## THE TASK
The records follow. Give them all back exactly.
───── THE INPUT
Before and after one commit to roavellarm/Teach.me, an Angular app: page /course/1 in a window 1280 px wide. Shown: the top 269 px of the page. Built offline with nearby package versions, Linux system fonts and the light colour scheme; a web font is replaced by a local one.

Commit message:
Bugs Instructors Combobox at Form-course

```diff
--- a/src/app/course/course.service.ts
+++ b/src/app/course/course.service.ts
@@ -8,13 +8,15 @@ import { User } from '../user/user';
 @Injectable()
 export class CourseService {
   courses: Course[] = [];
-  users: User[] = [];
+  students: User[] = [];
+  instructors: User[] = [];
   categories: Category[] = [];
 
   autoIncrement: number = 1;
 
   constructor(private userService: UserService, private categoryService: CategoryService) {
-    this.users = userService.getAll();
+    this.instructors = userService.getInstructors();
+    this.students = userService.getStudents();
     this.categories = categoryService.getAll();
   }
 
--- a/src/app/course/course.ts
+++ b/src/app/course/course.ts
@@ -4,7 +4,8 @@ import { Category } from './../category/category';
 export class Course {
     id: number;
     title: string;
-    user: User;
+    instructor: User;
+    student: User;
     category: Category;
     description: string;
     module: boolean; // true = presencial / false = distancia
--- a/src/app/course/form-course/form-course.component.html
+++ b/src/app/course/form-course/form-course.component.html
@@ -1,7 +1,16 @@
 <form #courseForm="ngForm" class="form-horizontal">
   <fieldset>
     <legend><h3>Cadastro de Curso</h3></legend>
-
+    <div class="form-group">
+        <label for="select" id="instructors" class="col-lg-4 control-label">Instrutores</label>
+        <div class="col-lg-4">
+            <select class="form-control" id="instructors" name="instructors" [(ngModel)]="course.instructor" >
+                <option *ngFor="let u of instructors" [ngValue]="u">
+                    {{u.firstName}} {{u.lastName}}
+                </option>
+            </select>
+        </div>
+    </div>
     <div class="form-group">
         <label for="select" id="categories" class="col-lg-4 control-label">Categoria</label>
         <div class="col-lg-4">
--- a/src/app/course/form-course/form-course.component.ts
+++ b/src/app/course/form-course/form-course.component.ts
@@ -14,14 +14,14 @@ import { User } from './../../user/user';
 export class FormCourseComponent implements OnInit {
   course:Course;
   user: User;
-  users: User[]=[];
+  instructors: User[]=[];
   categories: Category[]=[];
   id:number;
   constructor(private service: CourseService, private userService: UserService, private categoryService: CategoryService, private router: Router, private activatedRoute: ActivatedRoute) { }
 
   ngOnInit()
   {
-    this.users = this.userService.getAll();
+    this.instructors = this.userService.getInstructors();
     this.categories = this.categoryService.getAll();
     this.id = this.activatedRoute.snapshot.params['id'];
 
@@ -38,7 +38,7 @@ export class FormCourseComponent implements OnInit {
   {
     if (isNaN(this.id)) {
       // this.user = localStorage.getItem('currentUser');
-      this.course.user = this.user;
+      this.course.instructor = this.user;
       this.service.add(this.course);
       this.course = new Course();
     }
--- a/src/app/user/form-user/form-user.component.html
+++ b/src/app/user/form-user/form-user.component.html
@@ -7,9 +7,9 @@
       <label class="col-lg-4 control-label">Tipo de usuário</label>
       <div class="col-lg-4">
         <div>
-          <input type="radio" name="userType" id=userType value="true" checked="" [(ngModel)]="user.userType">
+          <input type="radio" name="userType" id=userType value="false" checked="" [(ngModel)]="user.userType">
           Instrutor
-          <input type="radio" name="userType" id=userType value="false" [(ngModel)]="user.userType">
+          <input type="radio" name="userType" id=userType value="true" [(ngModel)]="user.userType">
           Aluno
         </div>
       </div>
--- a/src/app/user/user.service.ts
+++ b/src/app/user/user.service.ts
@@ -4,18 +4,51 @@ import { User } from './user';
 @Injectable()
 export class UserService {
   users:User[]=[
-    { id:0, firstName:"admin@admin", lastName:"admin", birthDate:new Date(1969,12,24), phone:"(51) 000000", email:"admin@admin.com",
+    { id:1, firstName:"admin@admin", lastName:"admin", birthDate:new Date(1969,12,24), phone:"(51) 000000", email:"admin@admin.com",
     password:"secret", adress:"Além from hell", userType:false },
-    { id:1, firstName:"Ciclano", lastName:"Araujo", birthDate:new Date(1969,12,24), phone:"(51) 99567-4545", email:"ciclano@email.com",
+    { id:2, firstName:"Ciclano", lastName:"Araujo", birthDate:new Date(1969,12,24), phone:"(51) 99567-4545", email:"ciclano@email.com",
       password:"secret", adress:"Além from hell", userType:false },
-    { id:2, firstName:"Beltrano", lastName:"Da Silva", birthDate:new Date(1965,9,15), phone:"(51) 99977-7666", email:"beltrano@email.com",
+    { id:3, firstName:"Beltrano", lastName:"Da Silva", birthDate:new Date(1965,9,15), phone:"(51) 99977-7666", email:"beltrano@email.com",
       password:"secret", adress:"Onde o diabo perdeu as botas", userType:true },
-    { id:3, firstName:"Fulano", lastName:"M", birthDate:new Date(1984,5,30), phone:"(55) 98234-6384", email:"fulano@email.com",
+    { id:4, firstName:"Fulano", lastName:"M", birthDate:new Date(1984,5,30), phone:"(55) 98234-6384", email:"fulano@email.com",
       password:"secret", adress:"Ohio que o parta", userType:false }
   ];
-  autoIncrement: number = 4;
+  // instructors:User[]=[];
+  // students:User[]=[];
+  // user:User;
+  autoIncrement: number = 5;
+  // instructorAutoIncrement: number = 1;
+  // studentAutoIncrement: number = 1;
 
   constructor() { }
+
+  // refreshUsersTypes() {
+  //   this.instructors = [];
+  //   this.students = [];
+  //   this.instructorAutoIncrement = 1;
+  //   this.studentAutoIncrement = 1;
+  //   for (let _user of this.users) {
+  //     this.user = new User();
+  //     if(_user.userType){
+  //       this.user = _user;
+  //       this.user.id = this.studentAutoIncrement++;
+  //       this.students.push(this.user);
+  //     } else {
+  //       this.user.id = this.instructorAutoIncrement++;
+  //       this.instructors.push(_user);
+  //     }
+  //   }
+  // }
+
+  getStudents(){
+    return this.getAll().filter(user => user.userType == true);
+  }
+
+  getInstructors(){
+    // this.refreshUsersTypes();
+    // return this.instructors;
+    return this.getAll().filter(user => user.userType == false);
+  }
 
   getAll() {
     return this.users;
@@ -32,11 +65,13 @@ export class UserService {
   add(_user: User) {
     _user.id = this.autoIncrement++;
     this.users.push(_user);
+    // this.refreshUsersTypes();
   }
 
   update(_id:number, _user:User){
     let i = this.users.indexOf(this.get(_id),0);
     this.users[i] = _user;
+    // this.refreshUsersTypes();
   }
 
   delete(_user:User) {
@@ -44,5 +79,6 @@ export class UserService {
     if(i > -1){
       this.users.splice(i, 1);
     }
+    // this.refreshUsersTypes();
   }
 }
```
──────────
## ANSWER SPACE
Before and after one commit to roavellarm/Teach.me, an Angular app: page /course/1 in a window 1280 px wide. Shown: the top 269 px of the page. Built offline with nearby package versions, Linux system fonts and the light colour scheme; a web font is replaced by a local one.

Commit message:
Bugs Instructors Combobox at Form-course

```diff
--- a/src/app/course/course.service.ts
+++ b/src/app/course/course.service.ts
@@ -8,13 +8,15 @@ import { User } from '../user/user';
 @Injectable()
 export class CourseService {
   courses: Course[] = [];
-  users: User[] = [];
+  students: User[] = [];
+  instructors: User[] = [];
   categories: Category[] = [];
 
   autoIncrement: number = 1;
 
   constructor(private userService: UserService, private categoryService: CategoryService) {
-    this.users = userService.getAll();
+    this.instructors = userService.getInstructors();
+    this.students = userService.getStudents();
     this.categories = categoryService.getAll();
   }
 
--- a/src/app/course/course.ts
+++ b/src/app/course/course.ts
@@ -4,7 +4,8 @@ import { Category } from './../category/category';
 export class Course {
     id: number;
     title: string;
-    user: User;
+    instructor: User;
+    student: User;
     category: Category;
     description: string;
     module: boolean; // true = presencial / false = distancia
--- a/src/app/course/form-course/form-course.component.html
+++ b/src/app/course/form-course/form-course.component.html
@@ -1,7 +1,16 @@
 <form #courseForm="ngForm" class="form-horizontal">
   <fieldset>
     <legend><h3>Cadastro de Curso</h3></legend>
-
+    <div class="form-group">
+        <label for="select" id="instructors" class="col-lg-4 control-label">Instrutores</label>
+        <div class="col-lg-4">
+            <select class="form-control" id="instructors" name="instructors" [(ngModel)]="course.instructor" >
+                <option *ngFor="let u of instructors" [ngValue]="u">
+                    {{u.firstName}} {{u.lastName}}
+                </option>
+            </select>
+        </div>
+    </div>
     <div class="form-group">
         <label for="select" id="categories" class="col-lg-4 control-label">Categoria</label>
         <div class="col-lg-4">
--- a/src/app/course/form-course/form-course.component.ts
+++ b/src/app/course/form-course/form-course.component.ts
@@ -14,14 +14,14 @@ import { User } from './../../user/user';
 export class FormCourseComponent implements OnInit {
   course:Course;
   user: User;
-  users: User[]=[];
+  instructors: User[]=[];
   categories: Category[]=[];
   id:number;
   constructor(private service: CourseService, private userService: UserService, private categoryService: CategoryService, private router: Router, private activatedRoute: ActivatedRoute) { }
 
   ngOnInit()
   {
-    this.users = this.userService.getAll();
+    this.instructors = this.userService.getInstructors();
     this.categories = this.categoryService.getAll();
     this.id = this.activatedRoute.snapshot.params['id'];
 
@@ -38,7 +38,7 @@ export class FormCourseComponent implements OnInit {
   {
     if (isNaN(this.id)) {
       // this.user = localStorage.getItem('currentUser');
-      this.course.user = this.user;
+      this.course.instructor = this.user;
       this.service.add(this.course);
       this.course = new Course();
     }
--- a/src/app/user/form-user/form-user.component.html
+++ b/src/app/user/form-user/form-user.component.html
@@ -7,9 +7,9 @@
       <label class="col-lg-4 control-label">Tipo de usuário</label>
       <div class="col-lg-4">
         <div>
-          <input type="radio" name="userType" id=userType value="true" checked="" [(ngModel)]="user.userType">
+          <input type="radio" name="userType" id=userType value="false" checked="" [(ngModel)]="user.userType">
           Instrutor
-          <input type="radio" name="userType" id=userType value="false" [(ngModel)]="user.userType">
+          <input type="radio" name="userType" id=userType value="true" [(ngModel)]="user.userType">
           Aluno
         </div>
       </div>
--- a/src/app/user/user.service.ts
+++ b/src/app/user/user.service.ts
@@ -4,18 +4,51 @@ import { User } from './user';
 @Injectable()
 export class UserService {
   users:User[]=[
-    { id:0, firstName:"admin@admin", lastName:"admin", birthDate:new Date(1969,12,24), phone:"(51) 000000", email:"admin@admin.com",
+    { id:1, firstName:"admin@admin", lastName:"admin", birthDate:new Date(1969,12,24), phone:"(51) 000000", email:"admin@admin.com",
     password:"secret", adress:"Além from hell", userType:false },
-    { id:1, firstName:"Ciclano", lastName:"Araujo", birthDate:new Date(1969,12,24), phone:"(51) 99567-4545", email:"ciclano@email.com",
+    { id:2, firstName:"Ciclano", lastName:"Araujo", birthDate:new Date(1969,12,24), phone:"(51) 99567-4545", email:"ciclano@email.com",
       password:"secret", adress:"Além from hell", userType:false },
-    { id:2, firstName:"Beltrano", lastName:"Da Silva", birthDate:new Date(1965,9,15), phone:"(51) 99977-7666", email:"beltrano@email.com",
+    { id:3, firstName:"Beltrano", lastName:"Da Silva", birthDate:new Date(1965,9,15), phone:"(51) 99977-7666", email:"beltrano@email.com",
       password:"secret", adress:"Onde o diabo perdeu as botas", userType:true },
-    { id:3, firstName:"Fulano", lastName:"M", birthDate:new Date(1984,5,30), phone:"(55) 98234-6384", email:"fulano@email.com",
+    { id:4, firstName:"Fulano", lastName:"M", birthDate:new Date(1984,5,30), phone:"(55) 98234-6384", email:"fulano@email.com",
       password:"secret", adress:"Ohio que o parta", userType:false }
   ];
-  autoIncrement: number = 4;
+  // instructors:User[]=[];
+  // students:User[]=[];
+  // user:User;
+  autoIncrement: number = 5;
+  // instructorAutoIncrement: number = 1;
+  // studentAutoIncrement: number = 1;
 
   constructor() { }
+
+  // refreshUsersTypes() {
+  //   this.instructors = [];
+  //   this.students = [];
+  //   this.instructorAutoIncrement = 1;
+  //   this.studentAutoIncrement = 1;
+  //   for (let _user of this.users) {
+  //     this.user = new User();
+  //     if(_user.userType){
+  //       this.user = _user;
+  //       this.user.id = this.studentAutoIncrement++;
+  //       this.students.push(this.user);
+  //     } else {
+  //       this.user.id = this.instructorAutoIncrement++;
+  //       this.instructors.push(_user);
+  //     }
+  //   }
+  // }
+
+  getStudents(){
+    return this.getAll().filter(user => user.userType == true);
+  }
+
+  getInstructors(){
+    // this.refreshUsersTypes();
+    // return this.instructors;
+    return this.getAll().filter(user => user.userType == false);
+  }
 
   getAll() {
     return this.users;
@@ -32,11 +65,13 @@ export class UserService {
   add(_user: User) {
     _user.id = this.autoIncrement++;
     this.users.push(_user);
+    // this.refreshUsersTypes();
   }
 
   update(_id:number, _user:User){
     let i = this.users.indexOf(this.get(_id),0);
     this.users[i] = _user;
+    // this.refreshUsersTypes();
   }
 
   delete(_user:User) {
@@ -44,5 +79,6 @@ export class UserService {
     if(i > -1){
       this.users.splice(i, 1);
     }
+    // this.refreshUsersTypes();
   }
 }
```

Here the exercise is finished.